At the same time, Canadian household debt has hit record highs, and Canadians now lead the G7 countries on this measure. Some observers fear consumers could come under pressure, and even face a potential debt crisis, as borrowing grows.
CIBC economy Avery Shenfeld noted that, even though August looked strong, the economy has underperformed over the past year.
"Let's not forget that this came after a drop in [the second quarter] that still leaves the year tracking at a mediocre 1.3 per cent 12-month pace," he wrote in a client note.

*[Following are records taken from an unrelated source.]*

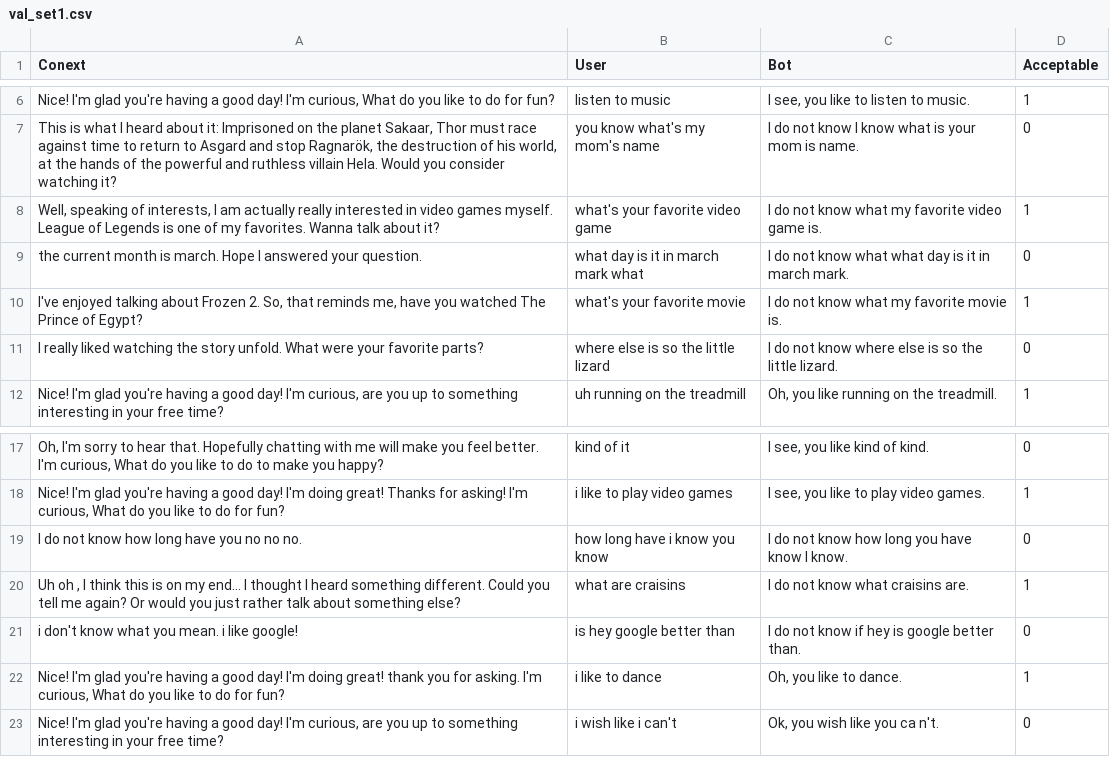
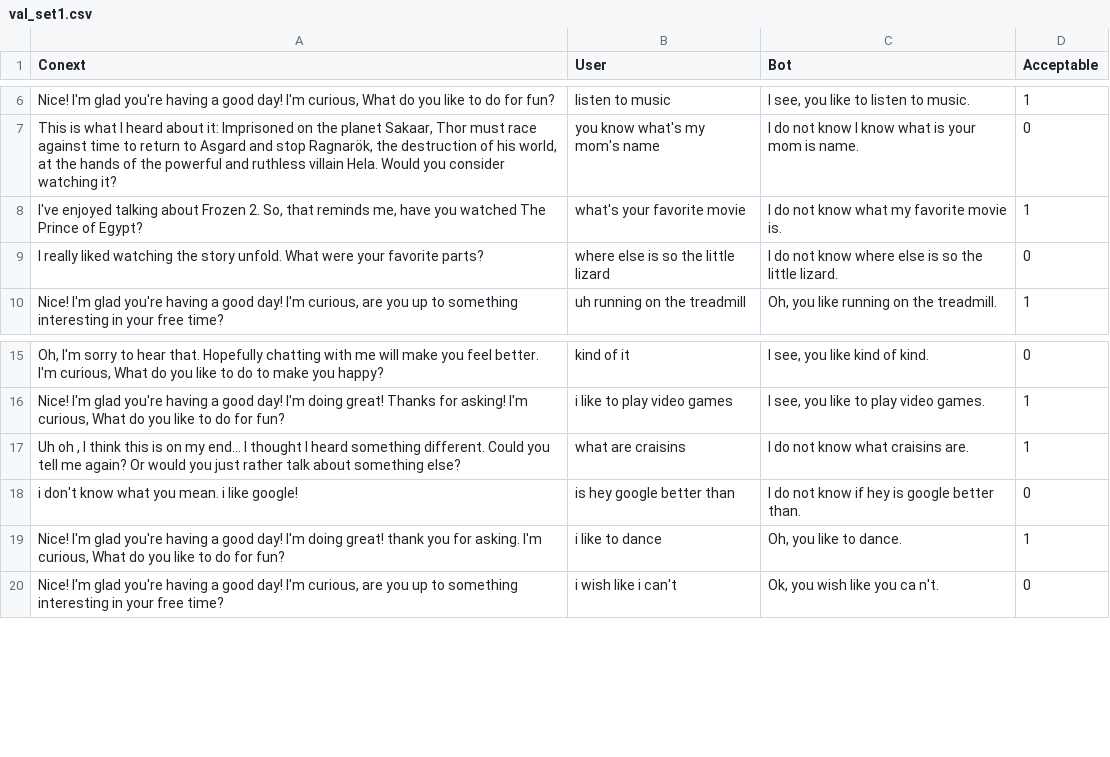
Before and after one commit to ssdavidson/acknowledgement_seq2seq, a CSV file: mech_turk/validation_questions/val_set1.csv, drawn as a sheet; only a part is shown, gaps mark what is left out; the diff names each change by its address in the sheet, - before the commit and + after, or states it on an @@ line.

Commit message:
add valid code

```diff
--- a/mech_turk/validation_questions/val_set1.csv
+++ b/mech_turk/validation_questions/val_set1.csv
-row 8: Well, speaking of interests, I am actually really interested in video games myself. League of Legends is one of my favorites. Wanna talk about it? | what's your favorite video game | I do not know what my favorite video game is. | 1
-row 9: the current month is march. Hope I answered your question. | what day is it in march mark what | I do not know what what day is it in march mark. | 0
-row 19: I do not know how long have you no no no. | how long have i know you know | I do not know how long you have know I know. | 0
```
Also changed, not shown: 1 other file.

TD Bank economist Brian DePratto said the latest numbers show Canada is on track for a strong rebound in the third quarter, with the economy expected to grow at a more than 3 per cent annual rate.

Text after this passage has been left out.